“Individual Coverage Health care Reimbursements have tripled in popularity over the last few years, and can be an ideal option for many employers seeking a flexible and personalized way to fund employee health benefits while enjoying group plan tax breaks. At Gravie, we recently conducted a nation-wide survey and found that 89% of benefits decision-makers are likely to consider health benefits through ICHRA for their employees in the next three years, and 87% think ICHRA could be a long-term fit for their company. Brokers and employers are innovating with ICHRAs through strategic partnerships – offering them alongside group health plans to meet the needs of unique segments of their population such as seasonal, part-time, non-salaried, or geographically dispersed employees. We encourage employer groups of all sizes to consider if they might fit into their benefits strategy.” – Andrew Reeves, Senior Vice President and General Manager, Gravie ICHRA
Cancer journey support is a priority
“Ask any HR leader what they are thinking about, and cancer continues to be a leading care cost driver. Oncology drug shortages will persist, impacting treatment. Together, these cost and shortage challenges will push employers to identify and offer benefits that support their employees and their families and caregivers throughout the cancer journey—from diagnosis to remission. Employers will seek solutions that ameliorate financial burdens and prioritize personalized, holistic care, ensuring employees feel supported and empowered to make informed decisions.” - Mary Mulcare, MD, Chief Medical Officer, Summus
Preventative health initiatives

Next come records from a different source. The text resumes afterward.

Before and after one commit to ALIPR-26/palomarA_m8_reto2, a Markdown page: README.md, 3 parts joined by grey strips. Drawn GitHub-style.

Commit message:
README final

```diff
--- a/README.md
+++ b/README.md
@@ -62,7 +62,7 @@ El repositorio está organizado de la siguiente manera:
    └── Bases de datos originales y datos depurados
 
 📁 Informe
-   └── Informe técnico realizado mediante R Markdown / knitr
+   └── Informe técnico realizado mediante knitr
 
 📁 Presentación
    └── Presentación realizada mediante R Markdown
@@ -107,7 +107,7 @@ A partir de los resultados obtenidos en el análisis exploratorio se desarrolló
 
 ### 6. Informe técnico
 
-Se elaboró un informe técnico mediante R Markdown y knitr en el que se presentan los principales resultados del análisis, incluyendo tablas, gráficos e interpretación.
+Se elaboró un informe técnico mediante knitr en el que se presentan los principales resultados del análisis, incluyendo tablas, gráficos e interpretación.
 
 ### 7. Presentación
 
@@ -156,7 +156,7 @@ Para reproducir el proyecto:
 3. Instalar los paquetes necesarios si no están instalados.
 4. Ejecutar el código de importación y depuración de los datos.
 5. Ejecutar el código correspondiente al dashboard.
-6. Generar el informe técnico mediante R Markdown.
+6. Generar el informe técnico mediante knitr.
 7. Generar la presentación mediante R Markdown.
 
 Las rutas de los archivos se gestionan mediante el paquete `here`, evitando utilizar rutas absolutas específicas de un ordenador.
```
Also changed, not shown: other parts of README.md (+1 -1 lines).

“Preventative health initiatives for employees will take greater priority. This “prevention is better than cure” adage covers many themes, including fitness and nutrition. 2024 will see a major strategic shift from reactive to proactive employee wellness approaches. Research has shown that it can create long-term benefits for employees, as well as reducing costs associated with treating preventable conditions. Advances in AI will play a major role here, enabling employees to spot early warning signs and implement rapid response.” - Wesleigh Roeca, Director of Business Development, Lifesum
Menopause and age-inclusive benefits
“Despite the fact that 1 in 5 women in the workforce are going through menopause, age-inclusive benefits for this under-supported phase of life are far from being a standard of benefits packages today. In 2024, we’ll see more and more employers prioritize investing in menopause support. The type of benefits we’ll see employers invest in are ones that go beyond just treating hot flashes and instead address all the invisible symptoms a person experiences —their mental health, nutrition, and physical needs. We’ll also see employers try to make their workplaces more menopause-friendly, from implementing flexible leave policies that can be used for symptom management to ensuring that physical office environments are inclusive and accommodating of people navigating perimenopause and menopause.” - Isha Vij, VP of Employer Growth, Maven Clinic